__Exercise details__. Skip every image and restate the data word for word.
Extracted entries section start
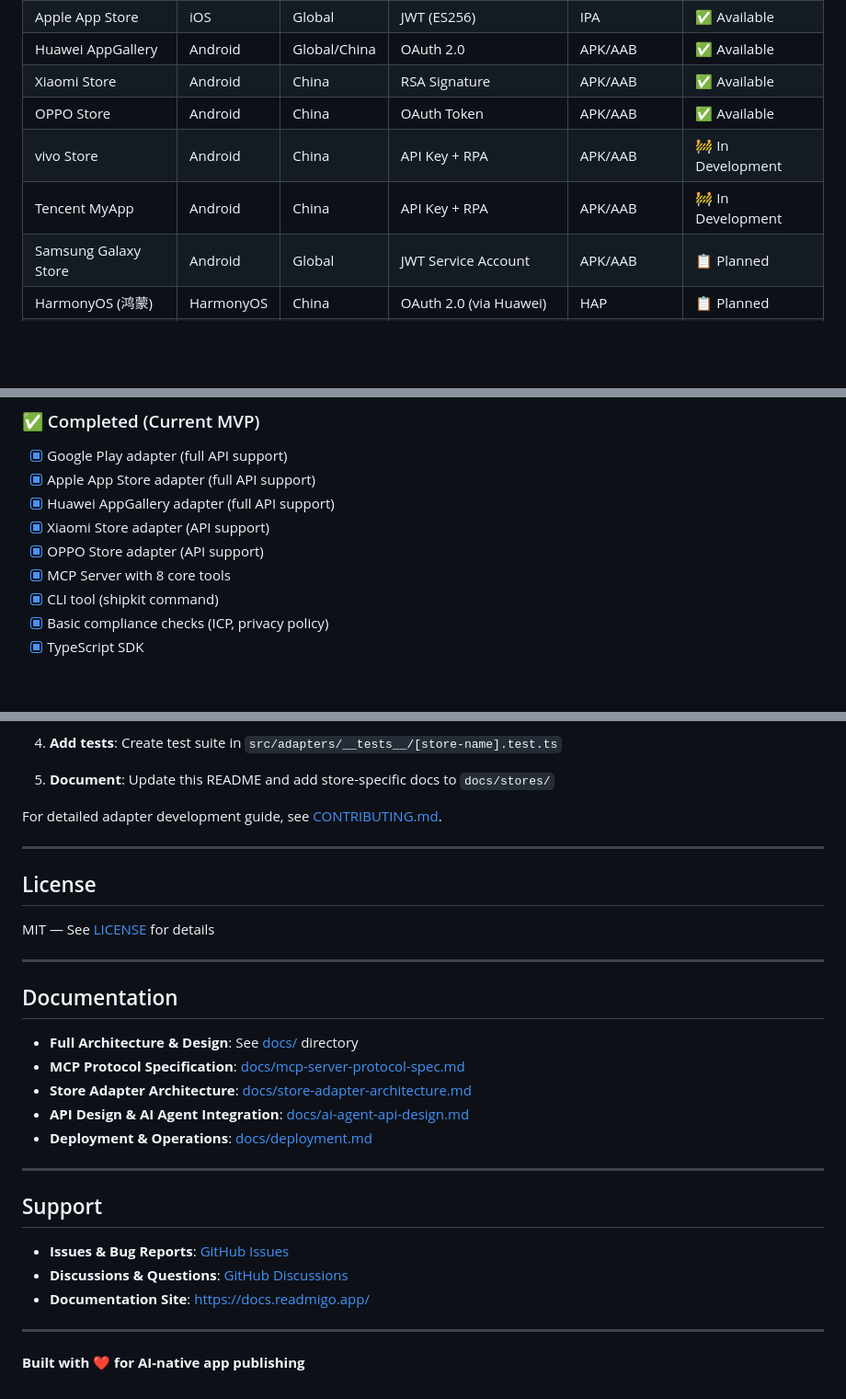
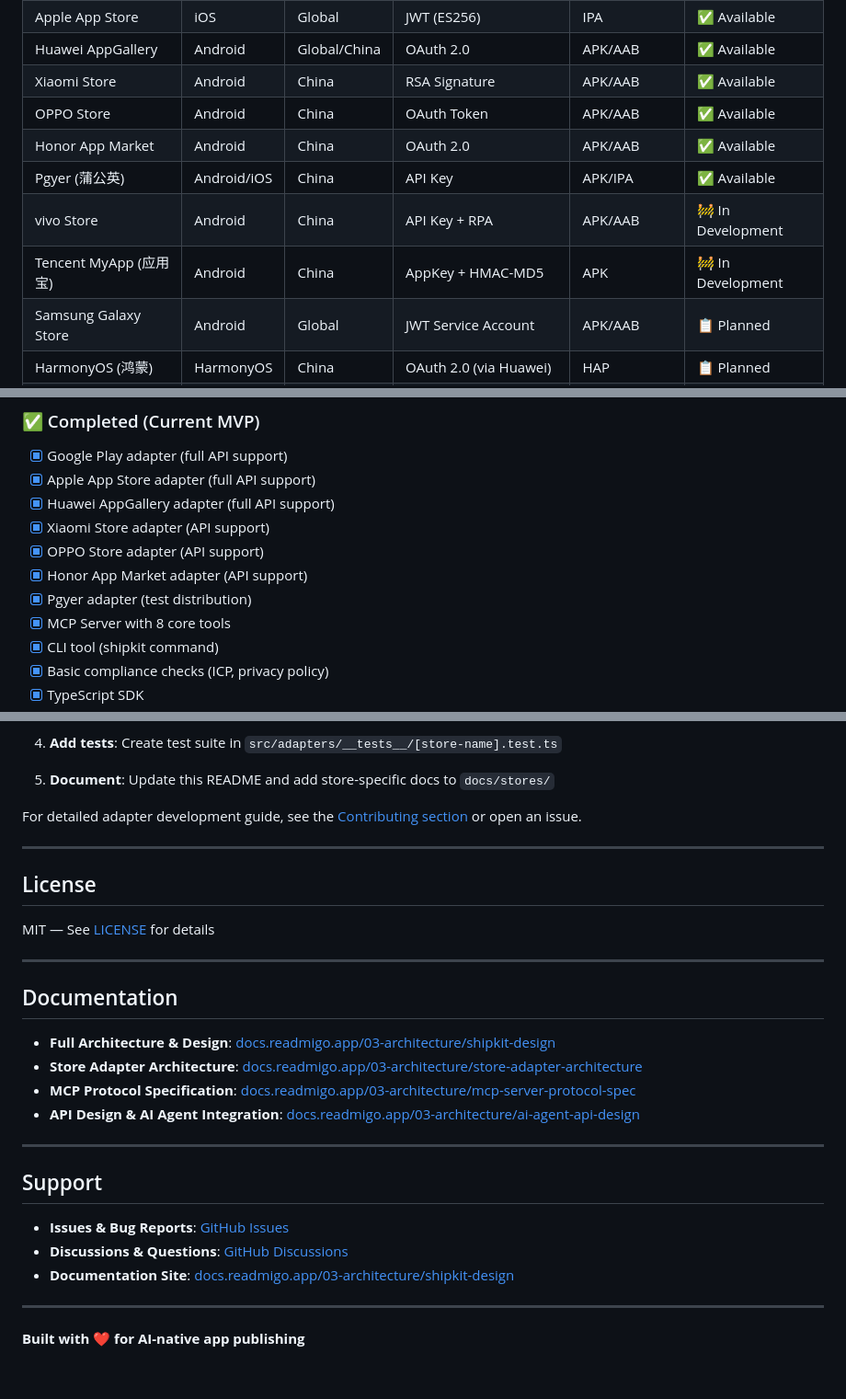
Before and after one commit to readmigo/shipkit, a Markdown page: README.md, 3 parts joined by grey strips. Shown at 92% size. Rendered like a GitHub page; blank space fills up the shorter version.

Commit message:
Update README: add Honor/Pgyer to stores, fix doc links to docs.readmigo.app

```diff
--- a/README.md
+++ b/README.md
@@ -38,8 +38,10 @@ And ShipKit handles the complexity: authentication, build artifact uploads, meta
 | Huawei AppGallery | Android | Global/China | OAuth 2.0 | APK/AAB | ✅ Available |
 | Xiaomi Store | Android | China | RSA Signature | APK/AAB | ✅ Available |
 | OPPO Store | Android | China | OAuth Token | APK/AAB | ✅ Available |
+| Honor App Market | Android | China | OAuth 2.0 | APK/AAB | ✅ Available |
+| Pgyer (蒲公英) | Android/iOS | China | API Key | APK/IPA | ✅ Available |
 | vivo Store | Android | China | API Key + RPA | APK/AAB | 🚧 In Development |
-| Tencent MyApp | Android | China | API Key + RPA | APK/AAB | 🚧 In Development |
+| Tencent MyApp (应用宝) | Android | China | AppKey + HMAC-MD5 | APK | 🚧 In Development |
 | Samsung Galaxy Store | Android | Global | JWT Service Account | APK/AAB | 📋 Planned |
 | HarmonyOS (鸿蒙) | HarmonyOS | China | OAuth 2.0 (via Huawei) | HAP | 📋 Planned |
 | Meizu Store | Android | China | Custom | APK/AAB | 📋 Planned |
@@ -357,6 +359,8 @@ ShipKit uses a modular adapter pattern to handle vastly different store APIs:
 - [x] Huawei AppGallery adapter (full API support)
 - [x] Xiaomi Store adapter (API support)
 - [x] OPPO Store adapter (API support)
+- [x] Honor App Market adapter (API support)
+- [x] Pgyer adapter (test distribution)
 - [x] MCP Server with 8 core tools
 - [x] CLI tool (shipkit command)
 - [x] Basic compliance checks (ICP, privacy policy)
@@ -411,7 +415,7 @@ ShipKit is designed to be extensible. Here's how to add support for a new store:
 
 5. **Document**: Update this README and add store-specific docs to `docs/stores/`
 
-For detailed adapter development guide, see [CONTRIBUTING.md](./CONTRIBUTING.md).
+For detailed adapter development guide, see the [Contributing section](https://github.com/readmigo/shipkit/issues) or open an issue.
 
 ---
 
@@ -423,11 +427,10 @@ MIT — See [LICENSE](./LICENSE) for details
 
 ## Documentation
 
-- **Full Architecture & Design**: See [docs/](./docs/) directory
-- **MCP Protocol Specification**: [docs/mcp-server-protocol-spec.md](./docs/mcp-server-protocol-spec.md)
-- **Store Adapter Architecture**: [docs/store-adapter-architecture.md](./docs/store-adapter-architecture.md)
-- **API Design & AI Agent Integration**: [docs/ai-agent-api-design.md](./docs/ai-agent-api-design.md)
-- **Deployment & Operations**: [docs/deployment.md](./docs/deployment.md)
+- **Full Architecture & Design**: [docs.readmigo.app/03-architecture/shipkit-design](https://docs.readmigo.app/03-architecture/shipkit-design)
+- **Store Adapter Architecture**: [docs.readmigo.app/03-architecture/store-adapter-architecture](https://docs.readmigo.app/03-architecture/store-adapter-architecture)
+- **MCP Protocol Specification**: [docs.readmigo.app/03-architecture/mcp-server-protocol-spec](https://docs.readmigo.app/03-architecture/mcp-server-protocol-spec)
+- **API Design & AI Agent Integration**: [docs.readmigo.app/03-architecture/ai-agent-api-design](https://docs.readmigo.app/03-architecture/ai-agent-api-design)
 
 ---
 
@@ -435,7 +438,7 @@ MIT — See [LICENSE](./LICENSE) for details
 
 - **Issues & Bug Reports**: [GitHub Issues](https://github.com/readmigo/shipkit/issues)
 - **Discussions & Questions**: [GitHub Discussions](https://github.com/readmigo/shipkit/discussions)
-- **Documentation Site**: https://docs.readmigo.app/
+- **Documentation Site**: [docs.readmigo.app/03-architecture/shipkit-design](https://docs.readmigo.app/03-architecture/shipkit-design)
 
 ---
 
```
Extracted entries section end
__The answer__.
Before and after one commit to readmigo/shipkit, a Markdown page: README.md, 3 parts joined by grey strips. Shown at 92% size. Rendered like a GitHub page; blank space fills up the shorter version.

Commit message:
Update README: add Honor/Pgyer to stores, fix doc links to docs.readmigo.app

```diff
--- a/README.md
+++ b/README.md
@@ -38,8 +38,10 @@ And ShipKit handles the complexity: authentication, build artifact uploads, meta
 | Huawei AppGallery | Android | Global/China | OAuth 2.0 | APK/AAB | ✅ Available |
 | Xiaomi Store | Android | China | RSA Signature | APK/AAB | ✅ Available |
 | OPPO Store | Android | China | OAuth Token | APK/AAB | ✅ Available |
+| Honor App Market | Android | China | OAuth 2.0 | APK/AAB | ✅ Available |
+| Pgyer (蒲公英) | Android/iOS | China | API Key | APK/IPA | ✅ Available |
 | vivo Store | Android | China | API Key + RPA | APK/AAB | 🚧 In Development |
-| Tencent MyApp | Android | China | API Key + RPA | APK/AAB | 🚧 In Development |
+| Tencent MyApp (应用宝) | Android | China | AppKey + HMAC-MD5 | APK | 🚧 In Development |
 | Samsung Galaxy Store | Android | Global | JWT Service Account | APK/AAB | 📋 Planned |
 | HarmonyOS (鸿蒙) | HarmonyOS | China | OAuth 2.0 (via Huawei) | HAP | 📋 Planned |
 | Meizu Store | Android | China | Custom | APK/AAB | 📋 Planned |
@@ -357,6 +359,8 @@ ShipKit uses a modular adapter pattern to handle vastly different store APIs:
 - [x] Huawei AppGallery adapter (full API support)
 - [x] Xiaomi Store adapter (API support)
 - [x] OPPO Store adapter (API support)
+- [x] Honor App Market adapter (API support)
+- [x] Pgyer adapter (test distribution)
 - [x] MCP Server with 8 core tools
 - [x] CLI tool (shipkit command)
 - [x] Basic compliance checks (ICP, privacy policy)
@@ -411,7 +415,7 @@ ShipKit is designed to be extensible. Here's how to add support for a new store:
 
 5. **Document**: Update this README and add store-specific docs to `docs/stores/`
 
-For detailed adapter development guide, see [CONTRIBUTING.md](./CONTRIBUTING.md).
+For detailed adapter development guide, see the [Contributing section](https://github.com/readmigo/shipkit/issues) or open an issue.
 
 ---
 
@@ -423,11 +427,10 @@ MIT — See [LICENSE](./LICENSE) for details
 
 ## Documentation
 
-- **Full Architecture & Design**: See [docs/](./docs/) directory
-- **MCP Protocol Specification**: [docs/mcp-server-protocol-spec.md](./docs/mcp-server-protocol-spec.md)
-- **Store Adapter Architecture**: [docs/store-adapter-architecture.md](./docs/store-adapter-architecture.md)
-- **API Design & AI Agent Integration**: [docs/ai-agent-api-design.md](./docs/ai-agent-api-design.md)
-- **Deployment & Operations**: [docs/deployment.md](./docs/deployment.md)
+- **Full Architecture & Design**: [docs.readmigo.app/03-architecture/shipkit-design](https://docs.readmigo.app/03-architecture/shipkit-design)
+- **Store Adapter Architecture**: [docs.readmigo.app/03-architecture/store-adapter-architecture](https://docs.readmigo.app/03-architecture/store-adapter-architecture)
+- **MCP Protocol Specification**: [docs.readmigo.app/03-architecture/mcp-server-protocol-spec](https://docs.readmigo.app/03-architecture/mcp-server-protocol-spec)
+- **API Design & AI Agent Integration**: [docs.readmigo.app/03-architecture/ai-agent-api-design](https://docs.readmigo.app/03-architecture/ai-agent-api-design)
 
 ---
 
@@ -435,7 +438,7 @@ MIT — See [LICENSE](./LICENSE) for details
 
 - **Issues & Bug Reports**: [GitHub Issues](https://github.com/readmigo/shipkit/issues)
 - **Discussions & Questions**: [GitHub Discussions](https://github.com/readmigo/shipkit/discussions)
-- **Documentation Site**: https://docs.readmigo.app/
+- **Documentation Site**: [docs.readmigo.app/03-architecture/shipkit-design](https://docs.readmigo.app/03-architecture/shipkit-design)
 
 ---
 
```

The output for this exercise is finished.